“The next time you check out at Whole Foods, you might meet my friend Esther at the register. In a few years, you might meet a robot. Or no one at all.Amazon’s purchase of Whole Foods is expected to revolutionize the grocery business, accelerating a trend toward increasing automation and the elimination of cashiers and other human workers. The Amazon Go store in Seattle, devoid of sales clerks and checkout lines, offers a glimpse of what this “just walk out” grocery shopping experience might look like.
I’m not looking forward to it. While interactions with cashiers may seem insignificant, or at times even a nuisance, they also foster sociability between strangers.I first met Esther 10 years ago when she worked as a cashier at a mom-and-pop bakery in Manhattan, where I’d come to study how adults over 65 used neighborhood spaces to develop social connections that helped them avoid social isolation and live independently.”
I’m with this lovely op-ed by Stacy Torres. I can’t stand it that the supermarkets I shop in are trying to force us into the robot check out machines. Stop It, Stop and Shop. Do Right, ShopRite! Let our neigbors keep their jobs.

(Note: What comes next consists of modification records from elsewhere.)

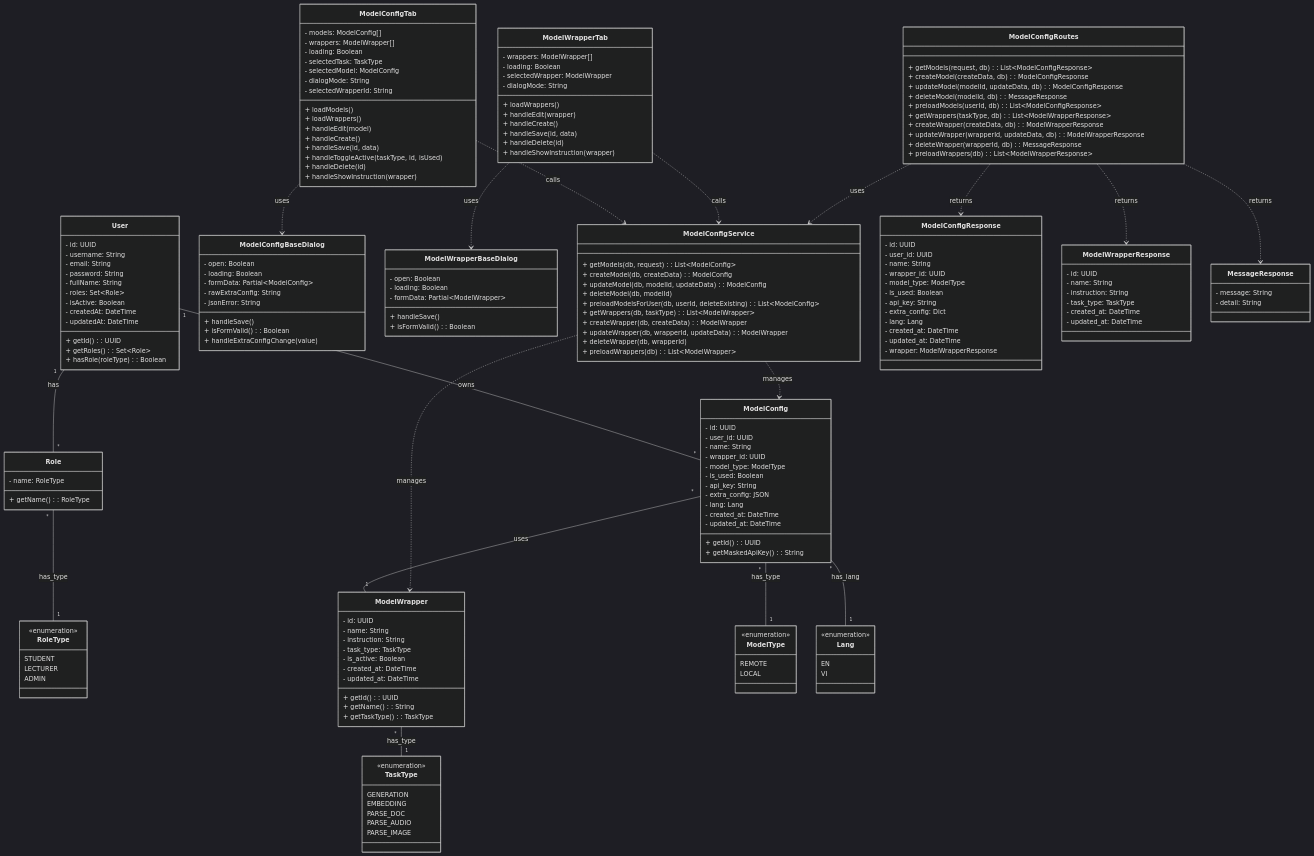
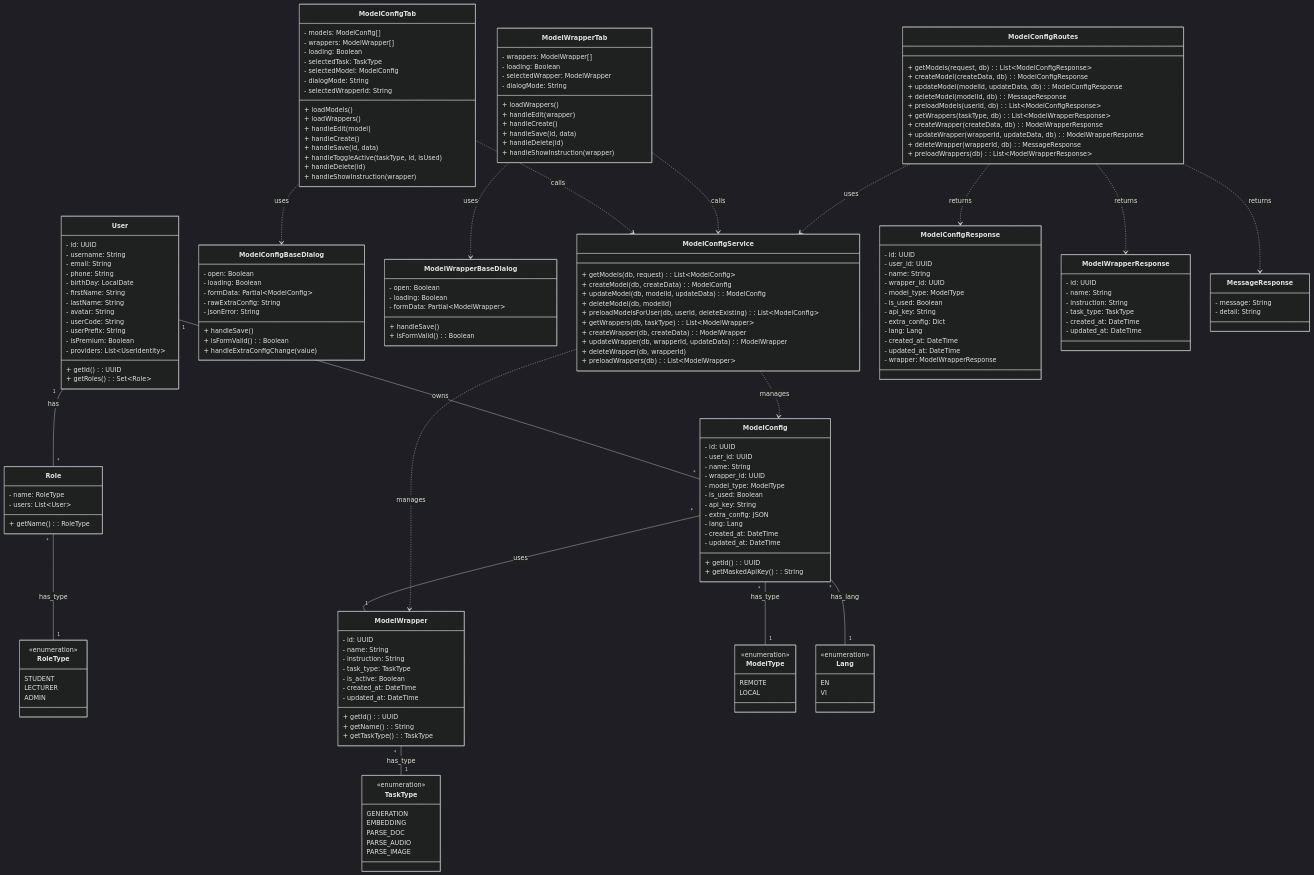
The diagram in model_config/3_model_config_cs_diagram.md (mduc-2610/gp_doc), drawn with Mermaid (dark theme) before and after one commit. The commit also changed 20 other files, not shown here.

```diff
--- a/model_config/3_model_config_cs_diagram.md
+++ b/model_config/3_model_config_cs_diagram.md
@@ -6,19 +6,22 @@
         - id: UUID
         - username: String
         - email: String
-        - password: String
-        - fullName: String
-        - roles: Set~Role~
-        - isActive: Boolean
-        - createdAt: DateTime
-        - updatedAt: DateTime
+        - phone: String
+        - birthDay: LocalDate
+        - firstName: String
+        - lastName: String
+        - avatar: String
+        - userCode: String
+        - userPrefix: String
+        - isPremium: Boolean
+        - providers: List~UserIdentity~
         + getId(): UUID
         + getRoles(): Set~Role~
-        + hasRole(roleType): Boolean
     }
 
     class Role {
         - name: RoleType
+        - users: List~User~
         + getName(): RoleType
     }
 
```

Under employment is a giant problem. As I’ve written before, I propose a new, national, full employment tax on all business and business people. The proceeds of this 1-2% tax would go to support make work progams so that all Americans who wish to can work. It would go down, as the employment rate went down, and up, when the unemployment rate went up. This would penalize those retailers who think they can replace all working Americans with robots.
There are many good comments. Here are some that caught my attention:
Will these robot workers pay taxes?
If you want a view into what our society will look like when the robots are doing all the jobs, look no further than the hopelessness behind the opiate crisis that is currently unfolding in many of our rural areas. And if you think the government will come to the rescue, note that many of these same people voted for an administration that is poised to redirect a trillion dollars to tax cuts for the rich that before that would have went to health care for many of these addicts.